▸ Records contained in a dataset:
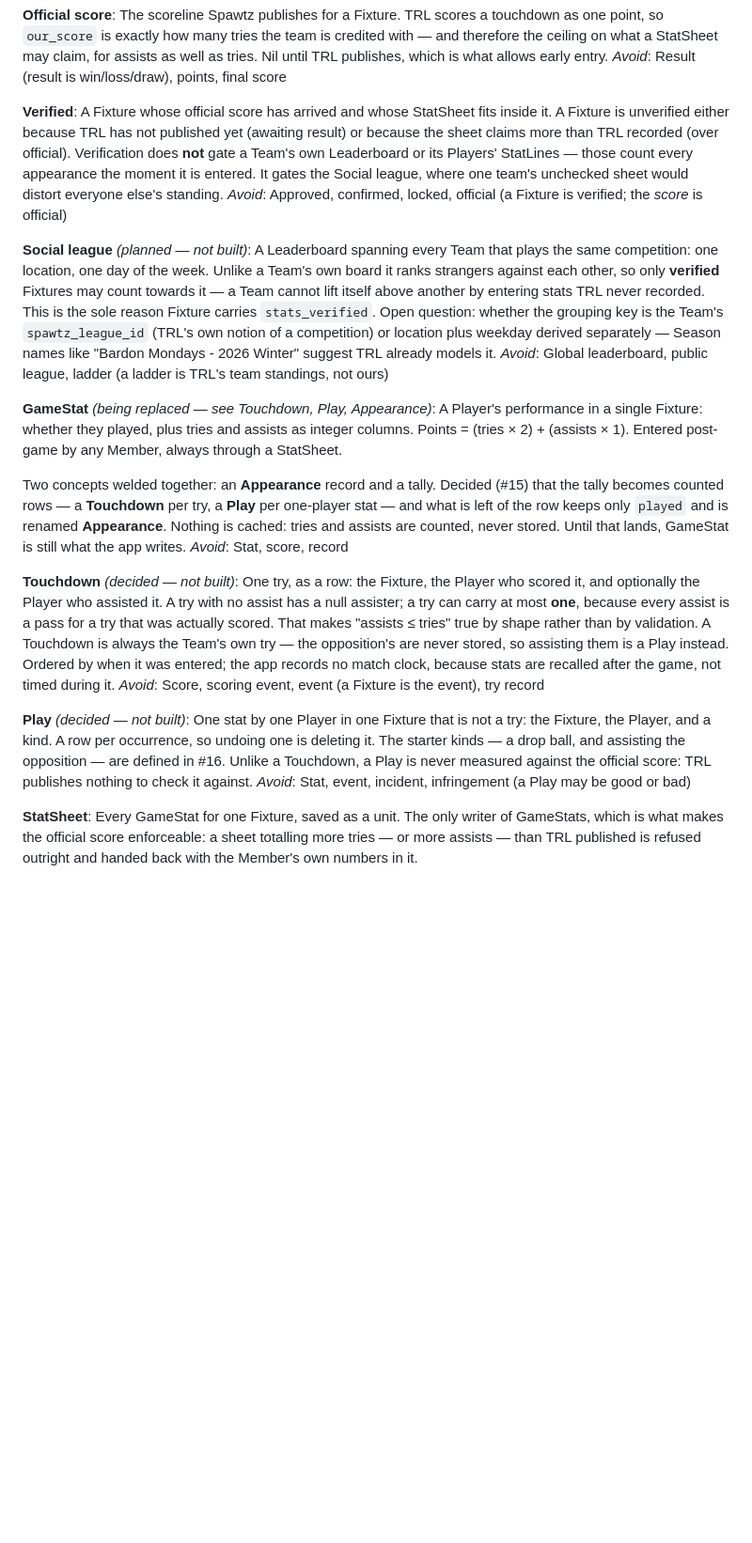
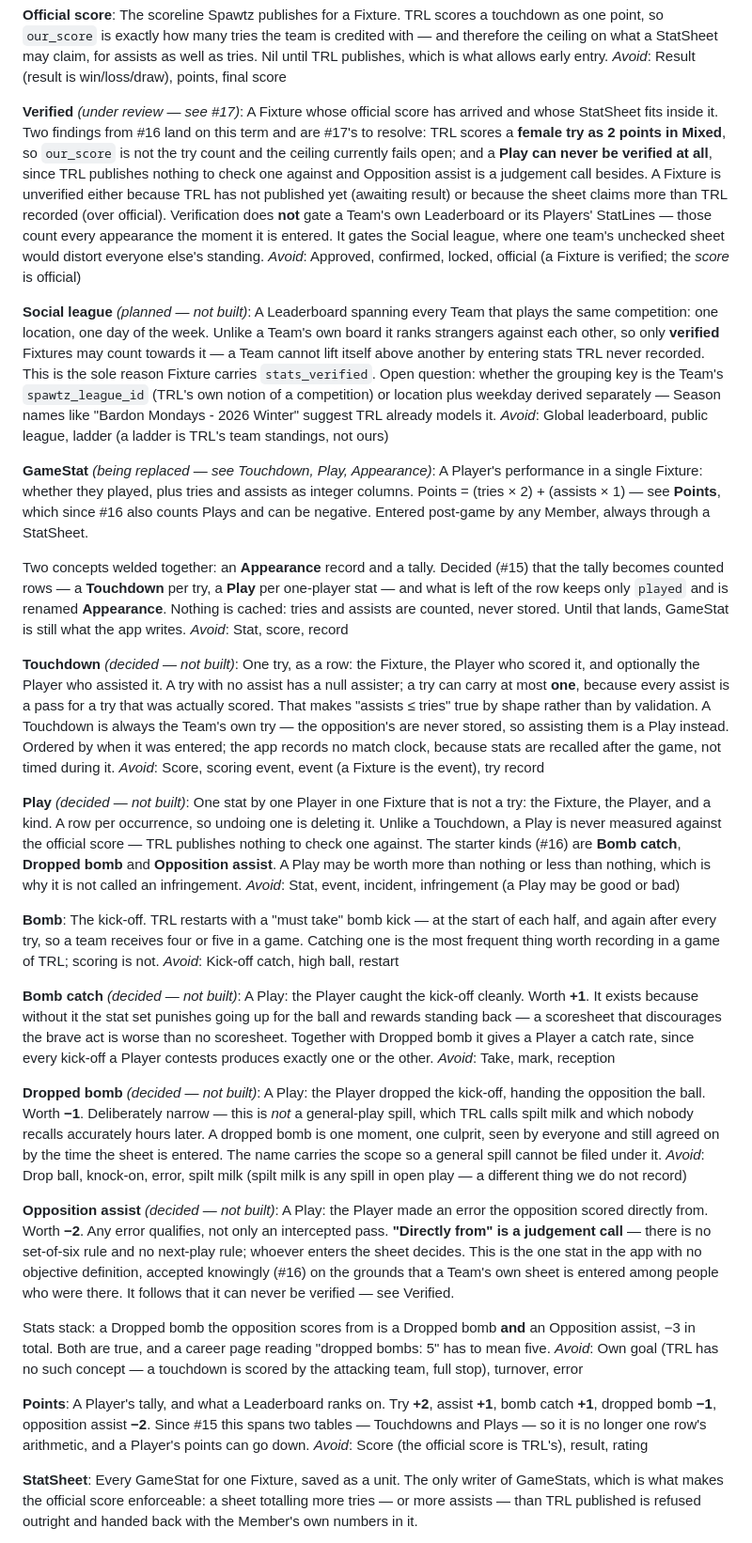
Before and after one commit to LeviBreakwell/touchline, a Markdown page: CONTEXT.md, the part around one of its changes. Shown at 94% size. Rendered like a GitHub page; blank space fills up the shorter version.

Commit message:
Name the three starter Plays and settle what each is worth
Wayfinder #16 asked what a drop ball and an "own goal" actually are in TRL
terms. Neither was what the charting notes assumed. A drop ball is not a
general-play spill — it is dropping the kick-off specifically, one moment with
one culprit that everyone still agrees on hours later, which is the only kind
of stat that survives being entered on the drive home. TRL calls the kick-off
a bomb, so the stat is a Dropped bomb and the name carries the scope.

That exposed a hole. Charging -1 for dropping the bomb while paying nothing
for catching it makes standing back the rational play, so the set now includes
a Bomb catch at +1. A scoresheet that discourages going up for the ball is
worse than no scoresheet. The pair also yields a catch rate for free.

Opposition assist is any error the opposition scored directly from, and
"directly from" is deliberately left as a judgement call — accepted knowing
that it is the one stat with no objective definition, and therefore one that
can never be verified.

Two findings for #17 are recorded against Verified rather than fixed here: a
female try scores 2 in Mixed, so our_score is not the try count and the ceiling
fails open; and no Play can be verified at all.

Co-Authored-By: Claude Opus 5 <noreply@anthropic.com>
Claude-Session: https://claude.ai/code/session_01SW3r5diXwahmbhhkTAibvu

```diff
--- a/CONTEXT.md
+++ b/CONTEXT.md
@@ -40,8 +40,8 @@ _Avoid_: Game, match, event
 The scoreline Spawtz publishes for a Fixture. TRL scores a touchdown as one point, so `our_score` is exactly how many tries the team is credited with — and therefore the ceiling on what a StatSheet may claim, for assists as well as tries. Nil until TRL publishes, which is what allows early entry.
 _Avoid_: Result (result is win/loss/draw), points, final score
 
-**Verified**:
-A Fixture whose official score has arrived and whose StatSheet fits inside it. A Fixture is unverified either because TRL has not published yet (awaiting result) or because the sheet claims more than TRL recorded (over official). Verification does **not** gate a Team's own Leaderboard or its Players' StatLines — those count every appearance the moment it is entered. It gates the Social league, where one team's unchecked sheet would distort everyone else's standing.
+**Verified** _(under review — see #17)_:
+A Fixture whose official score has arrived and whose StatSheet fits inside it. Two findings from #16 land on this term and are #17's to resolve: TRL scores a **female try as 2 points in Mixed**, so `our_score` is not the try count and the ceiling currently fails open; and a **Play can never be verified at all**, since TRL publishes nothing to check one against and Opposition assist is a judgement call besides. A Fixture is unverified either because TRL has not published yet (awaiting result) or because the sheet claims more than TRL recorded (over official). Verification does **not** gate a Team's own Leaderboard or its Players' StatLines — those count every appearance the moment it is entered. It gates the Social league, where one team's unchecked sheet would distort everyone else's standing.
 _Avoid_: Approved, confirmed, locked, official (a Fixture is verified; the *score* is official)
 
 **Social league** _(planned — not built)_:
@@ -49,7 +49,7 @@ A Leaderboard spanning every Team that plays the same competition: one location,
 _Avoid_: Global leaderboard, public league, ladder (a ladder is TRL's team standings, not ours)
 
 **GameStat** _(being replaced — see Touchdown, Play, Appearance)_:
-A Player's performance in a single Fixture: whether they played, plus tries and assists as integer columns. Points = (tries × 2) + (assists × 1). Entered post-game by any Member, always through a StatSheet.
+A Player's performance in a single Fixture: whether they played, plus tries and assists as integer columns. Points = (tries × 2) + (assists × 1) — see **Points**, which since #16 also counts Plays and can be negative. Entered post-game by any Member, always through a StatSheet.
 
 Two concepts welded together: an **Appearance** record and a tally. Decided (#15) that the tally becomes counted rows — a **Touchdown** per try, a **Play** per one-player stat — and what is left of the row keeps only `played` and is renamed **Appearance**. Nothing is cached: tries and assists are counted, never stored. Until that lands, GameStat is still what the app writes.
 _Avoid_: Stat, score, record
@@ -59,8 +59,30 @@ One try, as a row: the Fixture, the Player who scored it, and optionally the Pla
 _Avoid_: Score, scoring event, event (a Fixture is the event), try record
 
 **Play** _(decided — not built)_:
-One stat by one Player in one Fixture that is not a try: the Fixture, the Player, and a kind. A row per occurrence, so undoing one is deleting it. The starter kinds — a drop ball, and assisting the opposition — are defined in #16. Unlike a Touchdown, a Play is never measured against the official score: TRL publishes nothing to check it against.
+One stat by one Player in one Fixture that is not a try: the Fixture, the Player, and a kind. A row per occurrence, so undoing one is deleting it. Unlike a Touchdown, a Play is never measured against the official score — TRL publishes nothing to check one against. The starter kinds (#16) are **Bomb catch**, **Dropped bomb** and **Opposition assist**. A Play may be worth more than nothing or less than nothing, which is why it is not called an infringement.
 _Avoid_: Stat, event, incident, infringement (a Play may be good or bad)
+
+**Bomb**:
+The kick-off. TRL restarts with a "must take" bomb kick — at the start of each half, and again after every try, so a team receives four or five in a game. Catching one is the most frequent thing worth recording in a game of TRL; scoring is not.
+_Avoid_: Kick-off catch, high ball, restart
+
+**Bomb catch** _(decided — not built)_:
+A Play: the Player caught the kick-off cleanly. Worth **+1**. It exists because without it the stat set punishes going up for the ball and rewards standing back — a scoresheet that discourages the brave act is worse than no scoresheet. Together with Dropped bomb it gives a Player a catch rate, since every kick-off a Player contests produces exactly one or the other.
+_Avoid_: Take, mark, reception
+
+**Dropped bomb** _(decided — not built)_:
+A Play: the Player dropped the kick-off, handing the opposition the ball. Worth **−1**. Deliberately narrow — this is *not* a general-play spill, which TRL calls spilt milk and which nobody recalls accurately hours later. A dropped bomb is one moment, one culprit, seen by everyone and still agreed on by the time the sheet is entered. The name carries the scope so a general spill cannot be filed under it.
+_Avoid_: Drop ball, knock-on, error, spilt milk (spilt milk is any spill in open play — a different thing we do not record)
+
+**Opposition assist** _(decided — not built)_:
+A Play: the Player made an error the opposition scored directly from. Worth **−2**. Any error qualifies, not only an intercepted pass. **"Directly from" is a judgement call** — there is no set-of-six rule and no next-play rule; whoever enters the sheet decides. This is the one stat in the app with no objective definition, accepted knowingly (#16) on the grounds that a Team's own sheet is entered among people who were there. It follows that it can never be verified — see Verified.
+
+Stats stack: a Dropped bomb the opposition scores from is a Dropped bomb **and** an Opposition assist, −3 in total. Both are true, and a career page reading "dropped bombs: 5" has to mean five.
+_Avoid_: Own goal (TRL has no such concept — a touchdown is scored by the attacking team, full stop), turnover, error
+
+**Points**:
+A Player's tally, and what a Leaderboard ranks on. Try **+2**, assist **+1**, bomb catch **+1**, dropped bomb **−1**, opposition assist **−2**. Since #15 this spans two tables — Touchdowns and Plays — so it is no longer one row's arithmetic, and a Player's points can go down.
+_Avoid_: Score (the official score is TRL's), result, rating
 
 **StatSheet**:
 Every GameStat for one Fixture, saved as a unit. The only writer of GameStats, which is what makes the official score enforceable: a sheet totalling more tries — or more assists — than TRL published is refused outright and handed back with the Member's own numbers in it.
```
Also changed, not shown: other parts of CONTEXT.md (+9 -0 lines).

▸ YOUR TASK: Your copy must repeat the data word for word and show none of its images.

▸ RESULT FOR THIS EXERCISE:
Before and after one commit to LeviBreakwell/touchline, a Markdown page: CONTEXT.md, the part around one of its changes. Shown at 94% size. Rendered like a GitHub page; blank space fills up the shorter version.

Commit message:
Name the three starter Plays and settle what each is worth
Wayfinder #16 asked what a drop ball and an "own goal" actually are in TRL
terms. Neither was what the charting notes assumed. A drop ball is not a
general-play spill — it is dropping the kick-off specifically, one moment with
one culprit that everyone still agrees on hours later, which is the only kind
of stat that survives being entered on the drive home. TRL calls the kick-off
a bomb, so the stat is a Dropped bomb and the name carries the scope.

That exposed a hole. Charging -1 for dropping the bomb while paying nothing
for catching it makes standing back the rational play, so the set now includes
a Bomb catch at +1. A scoresheet that discourages going up for the ball is
worse than no scoresheet. The pair also yields a catch rate for free.

Opposition assist is any error the opposition scored directly from, and
"directly from" is deliberately left as a judgement call — accepted knowing
that it is the one stat with no objective definition, and therefore one that
can never be verified.

Two findings for #17 are recorded against Verified rather than fixed here: a
female try scores 2 in Mixed, so our_score is not the try count and the ceiling
fails open; and no Play can be verified at all.

Co-Authored-By: Claude Opus 5 <noreply@anthropic.com>
Claude-Session: https://claude.ai/code/session_01SW3r5diXwahmbhhkTAibvu

```diff
--- a/CONTEXT.md
+++ b/CONTEXT.md
@@ -40,8 +40,8 @@ _Avoid_: Game, match, event
 The scoreline Spawtz publishes for a Fixture. TRL scores a touchdown as one point, so `our_score` is exactly how many tries the team is credited with — and therefore the ceiling on what a StatSheet may claim, for assists as well as tries. Nil until TRL publishes, which is what allows early entry.
 _Avoid_: Result (result is win/loss/draw), points, final score
 
-**Verified**:
-A Fixture whose official score has arrived and whose StatSheet fits inside it. A Fixture is unverified either because TRL has not published yet (awaiting result) or because the sheet claims more than TRL recorded (over official). Verification does **not** gate a Team's own Leaderboard or its Players' StatLines — those count every appearance the moment it is entered. It gates the Social league, where one team's unchecked sheet would distort everyone else's standing.
+**Verified** _(under review — see #17)_:
+A Fixture whose official score has arrived and whose StatSheet fits inside it. Two findings from #16 land on this term and are #17's to resolve: TRL scores a **female try as 2 points in Mixed**, so `our_score` is not the try count and the ceiling currently fails open; and a **Play can never be verified at all**, since TRL publishes nothing to check one against and Opposition assist is a judgement call besides. A Fixture is unverified either because TRL has not published yet (awaiting result) or because the sheet claims more than TRL recorded (over official). Verification does **not** gate a Team's own Leaderboard or its Players' StatLines — those count every appearance the moment it is entered. It gates the Social league, where one team's unchecked sheet would distort everyone else's standing.
 _Avoid_: Approved, confirmed, locked, official (a Fixture is verified; the *score* is official)
 
 **Social league** _(planned — not built)_:
@@ -49,7 +49,7 @@ A Leaderboard spanning every Team that plays the same competition: one location,
 _Avoid_: Global leaderboard, public league, ladder (a ladder is TRL's team standings, not ours)
 
 **GameStat** _(being replaced — see Touchdown, Play, Appearance)_:
-A Player's performance in a single Fixture: whether they played, plus tries and assists as integer columns. Points = (tries × 2) + (assists × 1). Entered post-game by any Member, always through a StatSheet.
+A Player's performance in a single Fixture: whether they played, plus tries and assists as integer columns. Points = (tries × 2) + (assists × 1) — see **Points**, which since #16 also counts Plays and can be negative. Entered post-game by any Member, always through a StatSheet.
 
 Two concepts welded together: an **Appearance** record and a tally. Decided (#15) that the tally becomes counted rows — a **Touchdown** per try, a **Play** per one-player stat — and what is left of the row keeps only `played` and is renamed **Appearance**. Nothing is cached: tries and assists are counted, never stored. Until that lands, GameStat is still what the app writes.
 _Avoid_: Stat, score, record
@@ -59,8 +59,30 @@ One try, as a row: the Fixture, the Player who scored it, and optionally the Pla
 _Avoid_: Score, scoring event, event (a Fixture is the event), try record
 
 **Play** _(decided — not built)_:
-One stat by one Player in one Fixture that is not a try: the Fixture, the Player, and a kind. A row per occurrence, so undoing one is deleting it. The starter kinds — a drop ball, and assisting the opposition — are defined in #16. Unlike a Touchdown, a Play is never measured against the official score: TRL publishes nothing to check it against.
+One stat by one Player in one Fixture that is not a try: the Fixture, the Player, and a kind. A row per occurrence, so undoing one is deleting it. Unlike a Touchdown, a Play is never measured against the official score — TRL publishes nothing to check one against. The starter kinds (#16) are **Bomb catch**, **Dropped bomb** and **Opposition assist**. A Play may be worth more than nothing or less than nothing, which is why it is not called an infringement.
 _Avoid_: Stat, event, incident, infringement (a Play may be good or bad)
+
+**Bomb**:
+The kick-off. TRL restarts with a "must take" bomb kick — at the start of each half, and again after every try, so a team receives four or five in a game. Catching one is the most frequent thing worth recording in a game of TRL; scoring is not.
+_Avoid_: Kick-off catch, high ball, restart
+
+**Bomb catch** _(decided — not built)_:
+A Play: the Player caught the kick-off cleanly. Worth **+1**. It exists because without it the stat set punishes going up for the ball and rewards standing back — a scoresheet that discourages the brave act is worse than no scoresheet. Together with Dropped bomb it gives a Player a catch rate, since every kick-off a Player contests produces exactly one or the other.
+_Avoid_: Take, mark, reception
+
+**Dropped bomb** _(decided — not built)_:
+A Play: the Player dropped the kick-off, handing the opposition the ball. Worth **−1**. Deliberately narrow — this is *not* a general-play spill, which TRL calls spilt milk and which nobody recalls accurately hours later. A dropped bomb is one moment, one culprit, seen by everyone and still agreed on by the time the sheet is entered. The name carries the scope so a general spill cannot be filed under it.
+_Avoid_: Drop ball, knock-on, error, spilt milk (spilt milk is any spill in open play — a different thing we do not record)
+
+**Opposition assist** _(decided — not built)_:
+A Play: the Player made an error the opposition scored directly from. Worth **−2**. Any error qualifies, not only an intercepted pass. **"Directly from" is a judgement call** — there is no set-of-six rule and no next-play rule; whoever enters the sheet decides. This is the one stat in the app with no objective definition, accepted knowingly (#16) on the grounds that a Team's own sheet is entered among people who were there. It follows that it can never be verified — see Verified.
+
+Stats stack: a Dropped bomb the opposition scores from is a Dropped bomb **and** an Opposition assist, −3 in total. Both are true, and a career page reading "dropped bombs: 5" has to mean five.
+_Avoid_: Own goal (TRL has no such concept — a touchdown is scored by the attacking team, full stop), turnover, error
+
+**Points**:
+A Player's tally, and what a Leaderboard ranks on. Try **+2**, assist **+1**, bomb catch **+1**, dropped bomb **−1**, opposition assist **−2**. Since #15 this spans two tables — Touchdowns and Plays — so it is no longer one row's arithmetic, and a Player's points can go down.
+_Avoid_: Score (the official score is TRL's), result, rating
 
 **StatSheet**:
 Every GameStat for one Fixture, saved as a unit. The only writer of GameStats, which is what makes the official score enforceable: a sheet totalling more tries — or more assists — than TRL published is refused outright and handed back with the Member's own numbers in it.
```
Also changed, not shown: other parts of CONTEXT.md (+9 -0 lines).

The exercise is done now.